Sleipnir and the Joy of Reading
Reykjavík City of Literature has made the mythological horse Sleipnir its special partner. Sleipnir, who is the eight-legged horse of Odinn in Norse mythology, can travel freely from one world to another, and is thus symbolic for the mind-travel that we experience through reading. It is safe to say that Sleipnir is no ordinary horse, as he stands for the power of imagination and poetry.
In the name of Sleipnir, the Reykjavík City of Literature takes part in projects that encourage children and young people to read. The City of Reykjavík supports various reading- and creative projects in schools, day-cares, libraries and at cultural centres, as well as by hosting the annual Children’s Culture Festival, and there are plans to further these initivatives and encourage cooperation between different players.
The City of Literature hosted its first Reykjavík Reads Festival in october 2012. This month long festival, which is for people of all ages, is meant to become an annual event.
The name Sleipnir means he who travels swiftly. Sleipnir is the horse of the god Odinn, and is said to be the best of all horses. In some sources he is
said to have runes carved on his teeth. In modern times, the saying goes that the canyon Ásbyrgi in North-Iceland was formed by Sleipnir, as one of his hoofs touched the ground. This canyon is shaped in the form of a horse-shoe.
Sleipnir will be associated with various reading initiatives for the younger generation. His first task for the City of Literature was to invite children and their families to an outdoor literary quiz at the Reykjavík Children’s Culture Festival in April 2012. In the summer of 2012, Sleipnir encouraged children of all ages to take part in the Reykjavík City Library Summer Reading program.

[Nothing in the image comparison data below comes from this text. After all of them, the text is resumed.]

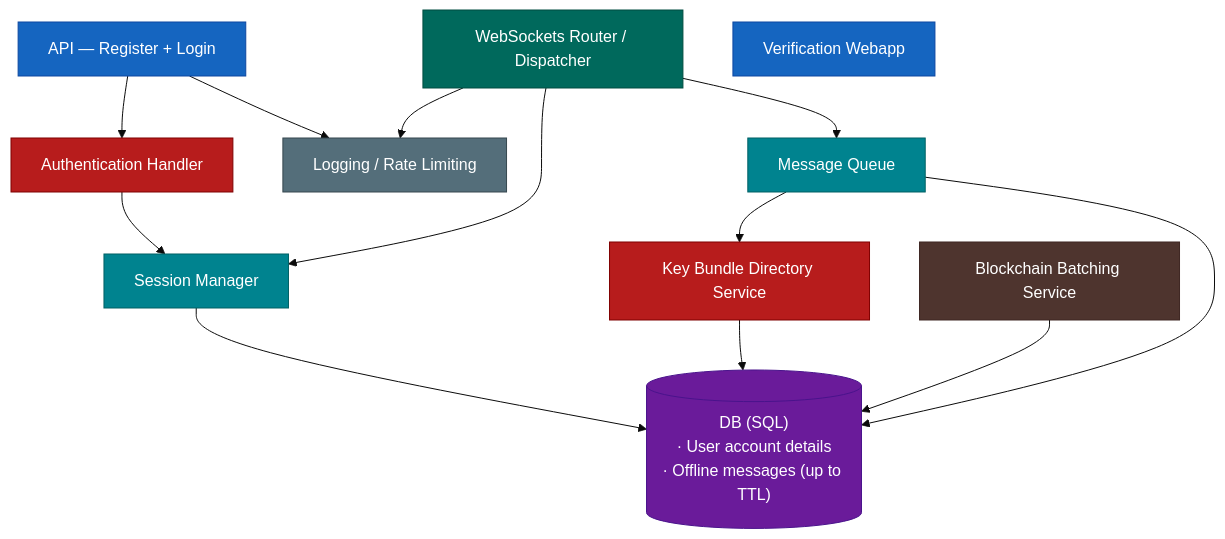
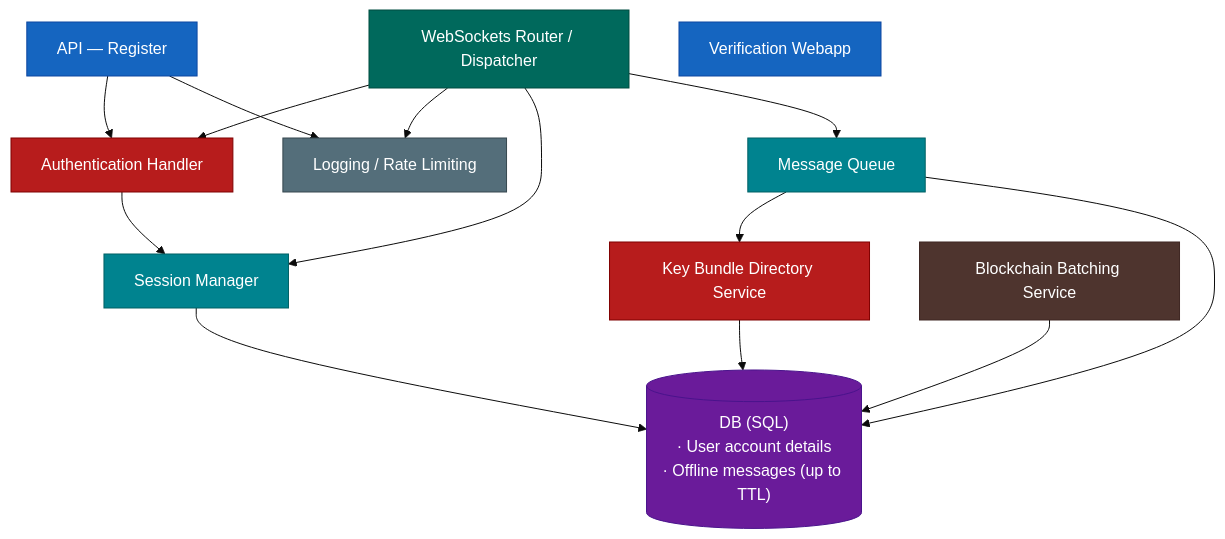
Before and after one commit to meltedelement/EPIC-1bit2qbit: the third of 3 diagrams in docs/architecture.md, drawn with Mermaid (base theme). The commit also changed other lines of this file and 1 other file, not shown here.

Commit message:
Docs: Update architecture and server flows for WS-auth session model
Login is no longer a separate HTTP endpoint. The WebSocket connection is
the session — auth happens as the first message after the client opens WSS.
Updated Register flow (no token returned), replaced Login flow with
WS Connect & Authenticate, and corrected the API node label and AUTHN
edges in the architecture diagrams.

````diff
--- a/docs/architecture.md
+++ b/docs/architecture.md
@@ -80,33 +80,34 @@
 ```mermaid
 flowchart TB
     classDef entry      fill:#1565C0,stroke:#0D47A1,color:#fff
     classDef transport  fill:#00695C,stroke:#004D40,color:#fff
     classDef messaging  fill:#00838F,stroke:#006064,color:#fff
     classDef security   fill:#B71C1C,stroke:#7F0000,color:#fff
     classDef blockchain fill:#4E342E,stroke:#3E2723,color:#fff
     classDef infra      fill:#546E7A,stroke:#37474F,color:#fff
     classDef storage    fill:#6A1B9A,stroke:#4A148C,color:#fff
 
-    API["API — Register + Login"]:::entry
+    API["API — Register"]:::entry
     WS["WebSockets Router / Dispatcher"]:::transport
     AUTHN["Authentication Handler"]:::security
     SESSION["Session Manager"]:::messaging
     MQ["Message Queue"]:::messaging
     KBD["Key Bundle Directory Service"]:::security
     BC["Blockchain Batching Service"]:::blockchain
     LOG["Logging / Rate Limiting"]:::infra
     WEBAPP["Verification Webapp"]:::entry
     DBS[("DB (SQL)\n· User account details\n· Offline messages (up to TTL)")]:::storage
 
     API --> AUTHN
     API --> LOG
+    WS --> AUTHN
     WS --> LOG
     AUTHN --> SESSION
     WS --> SESSION
     WS --> MQ
     MQ --> KBD
     MQ --> DBS
     SESSION --> DBS
     KBD --> DBS
     BC --> DBS
 ```
````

Artist Gunnar Karlsson is the author of Reykjavík City of Literature’s Sleipnir.